Machine-learning based non-Newtonian hydrodynamic model with molecular fidelity

Publisher:闻天明Release Time:2022-04-19Number of visits:10

Speaker:    Huan Lei, Michigan State University

Time:         9:00-10:00 , Apr.22

Location:   Tencent Meeting

    Meeting ID600-920-452


Host:          Qifeng Liao&Shixiao Jiang



A long standing problem in the modeling of non-Newtonian hydrodynamics of polymeric flows is the availability of reliable and interpretable hydrodynamic models that faithfully encode the underlying micro-scale polymer dynamics. The main complication arises from the long polymer relaxation time, the complex molecular structure and heterogeneous interaction. We developed a deep learning-based non-Newtonian hydrodynamic model, DeePN$^2$, that enables us to systematically pass the micro-scale structural mechanics information to the macro-scale hydrodynamics for polymer suspensions. The model retains a multi-scaled nature with clear physical interpretation, and strictly preserves the frame indifference constraints. The construction is end-to-end, strictly preserves physical symmetries, and retains the physics interpretation. Unlike the empirical closures based on the dumbbell structure, DeePN$^2$ can faithfully capture the broadly overlooked viscoelastic differences arising from the specific molecular structural mechanics without human intervention. Different from the common machine-learning-based approaches, the learning of constitutive dynamics does not rely on the expensive time-series sampling from the micro-scale simulations. The present learning framework is general and applicable to other challenging multiscale dynamical systems, where direct learning using the micro-scale time-series samples may have limitations.



Dr. Huan Lei received his Ph.D. in applied mathematics from Brown University. Prior to joining the MSU faculty in 2019, he worked as a research scientist and postdoctoral research associate at the Pacific Northwest National Laboratory. His research work mainly focuses on multiscale modeling and stochastic simuations, with applications to multiscale fluid and soft matter systems, where empirical models based on conventional physical laws show limitations.
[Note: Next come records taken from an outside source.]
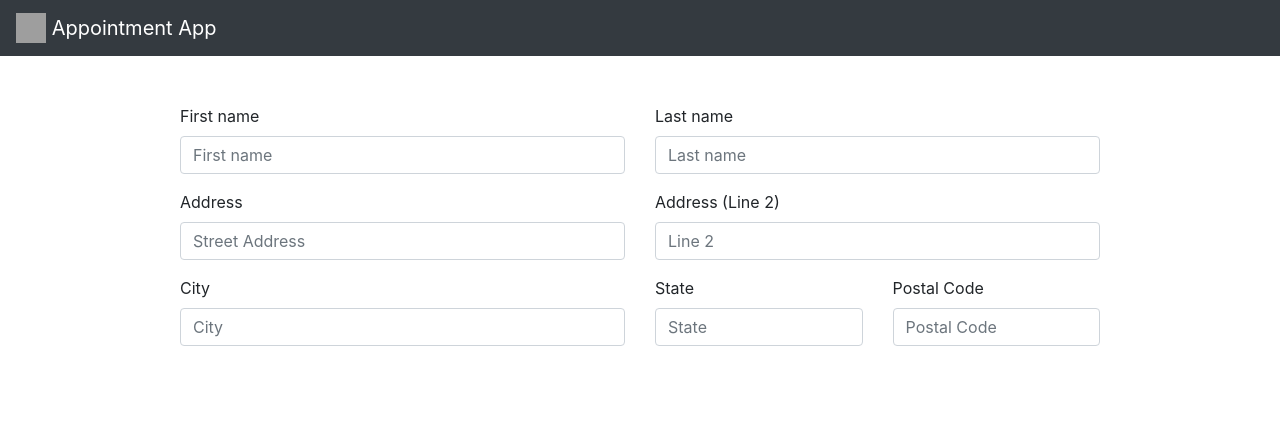
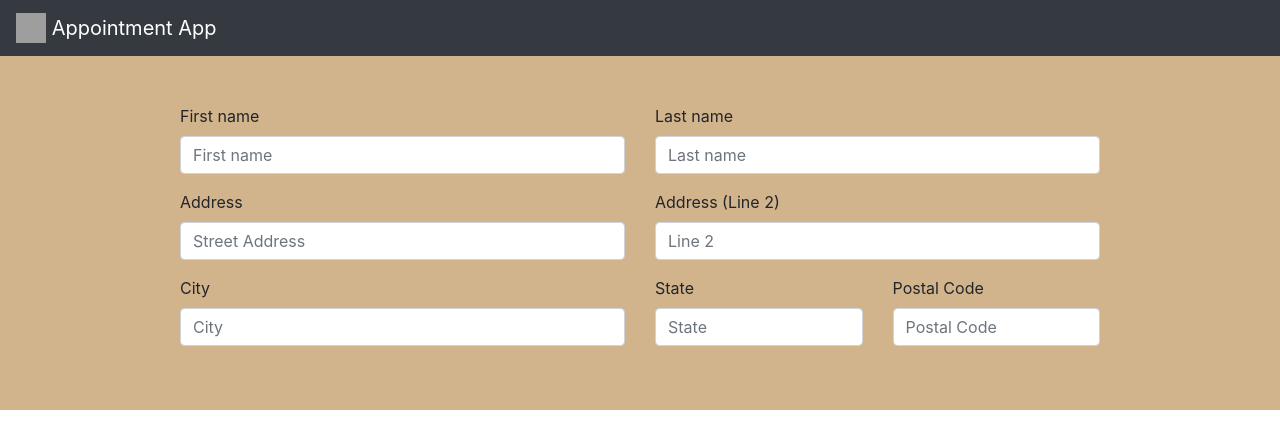
Before and after one commit to tmen427/Salon, a React (Create React App) app: page / in a window 1280 px wide. Shown: the top 448 px of the page. Built offline with nearby package versions, Linux system fonts and the light colour scheme; grey boxes are pictures that could not be loaded.

Commit message:
updates navbar

```diff
--- a/src/App.js
+++ b/src/App.js
@@ -100,7 +100,7 @@ function handleInputChange (event) {
 
 
   return (
-    <div>
+    <div style={{backgroundColor: "tan"}}>
   <Navbar bg="dark" variant="dark">
     <Navbar.Brand href="#home">
       <img
```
The main research goal is to develop numerical algorithms to learn reliable computational models of mesoscale transport, assembly, and transition processes directly from the micro-scale first-principle-based descriptions. He is the recipient of the NSF CAREER Award.